▶ [RECORDS FOR PROCESSING]

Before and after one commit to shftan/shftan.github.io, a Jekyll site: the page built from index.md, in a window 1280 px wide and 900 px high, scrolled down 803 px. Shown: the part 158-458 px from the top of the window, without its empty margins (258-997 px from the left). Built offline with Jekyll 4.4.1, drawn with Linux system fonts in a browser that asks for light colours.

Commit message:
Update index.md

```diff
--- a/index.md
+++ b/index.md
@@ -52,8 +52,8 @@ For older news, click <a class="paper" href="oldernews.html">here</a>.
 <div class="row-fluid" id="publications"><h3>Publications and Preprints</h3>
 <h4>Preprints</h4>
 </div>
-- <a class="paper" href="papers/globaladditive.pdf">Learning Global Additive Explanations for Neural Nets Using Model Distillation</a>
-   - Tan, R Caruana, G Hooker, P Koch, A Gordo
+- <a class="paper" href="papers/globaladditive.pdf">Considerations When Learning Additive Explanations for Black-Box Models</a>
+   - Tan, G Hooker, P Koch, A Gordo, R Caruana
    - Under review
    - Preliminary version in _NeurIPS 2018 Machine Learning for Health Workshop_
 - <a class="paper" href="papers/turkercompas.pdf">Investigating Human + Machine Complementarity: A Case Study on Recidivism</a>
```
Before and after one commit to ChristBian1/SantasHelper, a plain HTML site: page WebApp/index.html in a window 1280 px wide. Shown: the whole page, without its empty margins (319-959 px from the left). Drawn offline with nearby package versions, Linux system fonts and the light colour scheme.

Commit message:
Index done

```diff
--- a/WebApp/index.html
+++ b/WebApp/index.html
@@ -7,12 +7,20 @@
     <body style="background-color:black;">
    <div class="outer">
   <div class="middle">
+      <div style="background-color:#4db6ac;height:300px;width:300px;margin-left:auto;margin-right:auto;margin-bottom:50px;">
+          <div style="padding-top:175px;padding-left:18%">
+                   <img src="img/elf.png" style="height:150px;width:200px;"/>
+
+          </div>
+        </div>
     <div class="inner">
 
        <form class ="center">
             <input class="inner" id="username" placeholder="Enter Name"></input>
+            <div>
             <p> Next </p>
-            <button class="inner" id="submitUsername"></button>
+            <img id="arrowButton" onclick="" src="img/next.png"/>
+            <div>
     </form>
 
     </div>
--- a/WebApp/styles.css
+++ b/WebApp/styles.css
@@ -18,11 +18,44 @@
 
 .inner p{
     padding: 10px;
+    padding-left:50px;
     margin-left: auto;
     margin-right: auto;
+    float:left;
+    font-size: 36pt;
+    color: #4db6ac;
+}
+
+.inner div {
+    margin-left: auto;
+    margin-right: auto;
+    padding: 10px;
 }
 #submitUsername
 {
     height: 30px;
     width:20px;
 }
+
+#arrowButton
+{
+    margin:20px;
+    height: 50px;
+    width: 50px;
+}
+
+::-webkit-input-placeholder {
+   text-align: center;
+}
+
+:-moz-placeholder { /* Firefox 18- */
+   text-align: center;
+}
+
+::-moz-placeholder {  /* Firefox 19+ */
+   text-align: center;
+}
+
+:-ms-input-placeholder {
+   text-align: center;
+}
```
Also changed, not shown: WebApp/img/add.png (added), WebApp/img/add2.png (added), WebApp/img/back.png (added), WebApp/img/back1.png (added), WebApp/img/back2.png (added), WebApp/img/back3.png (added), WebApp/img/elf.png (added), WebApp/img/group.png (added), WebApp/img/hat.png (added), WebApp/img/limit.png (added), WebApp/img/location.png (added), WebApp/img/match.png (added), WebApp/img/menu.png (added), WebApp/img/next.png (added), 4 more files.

* * *

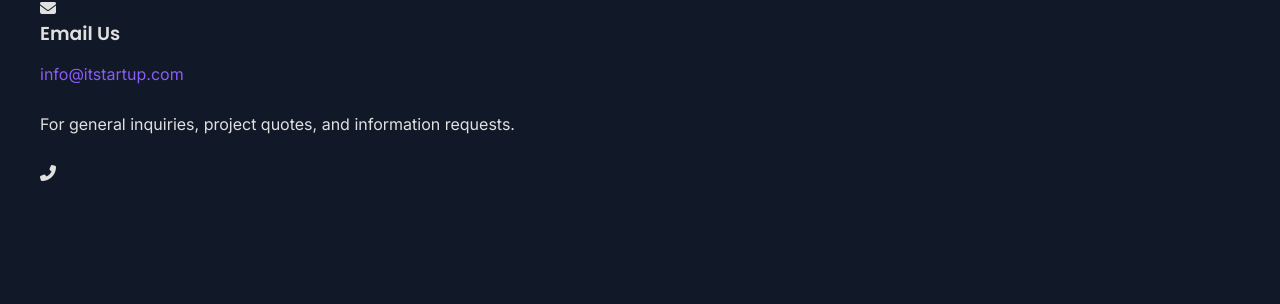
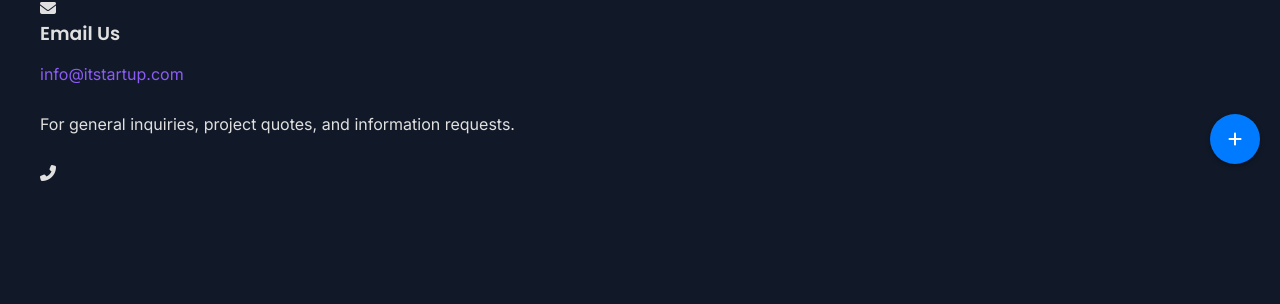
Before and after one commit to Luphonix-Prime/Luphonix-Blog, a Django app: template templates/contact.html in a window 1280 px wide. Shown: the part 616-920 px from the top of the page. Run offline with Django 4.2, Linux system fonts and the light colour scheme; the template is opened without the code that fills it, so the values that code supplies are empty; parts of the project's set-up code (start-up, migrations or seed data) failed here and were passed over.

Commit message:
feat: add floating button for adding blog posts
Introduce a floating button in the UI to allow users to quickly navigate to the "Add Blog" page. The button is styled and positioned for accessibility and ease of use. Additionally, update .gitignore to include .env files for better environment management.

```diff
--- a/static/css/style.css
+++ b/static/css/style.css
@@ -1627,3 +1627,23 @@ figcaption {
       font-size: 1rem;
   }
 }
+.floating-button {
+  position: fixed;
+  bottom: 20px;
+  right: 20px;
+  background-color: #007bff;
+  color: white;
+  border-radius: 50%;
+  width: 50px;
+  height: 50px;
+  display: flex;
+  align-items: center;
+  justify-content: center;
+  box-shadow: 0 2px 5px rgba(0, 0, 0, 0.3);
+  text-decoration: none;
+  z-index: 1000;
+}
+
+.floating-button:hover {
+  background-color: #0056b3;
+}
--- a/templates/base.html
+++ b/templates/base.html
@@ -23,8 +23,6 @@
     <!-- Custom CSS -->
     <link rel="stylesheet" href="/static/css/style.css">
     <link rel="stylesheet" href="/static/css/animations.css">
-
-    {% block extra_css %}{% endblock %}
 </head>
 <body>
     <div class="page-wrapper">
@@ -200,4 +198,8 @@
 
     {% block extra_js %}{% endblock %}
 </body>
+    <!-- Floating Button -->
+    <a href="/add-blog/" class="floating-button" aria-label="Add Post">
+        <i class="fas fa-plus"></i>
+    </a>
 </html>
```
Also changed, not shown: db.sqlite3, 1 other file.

▶ [WORK ORDER] If the word "height" appears in a line above, copy that line.

▶ [WRITTEN REPLY]
+      <div style="background-color:#4db6ac;height:300px;width:300px;margin-left:auto;margin-right:auto;margin-bottom:50px;">
+                   <img src="img/elf.png" style="height:150px;width:200px;"/>
     height: 30px;
+    height: 50px;
+  height: 50px;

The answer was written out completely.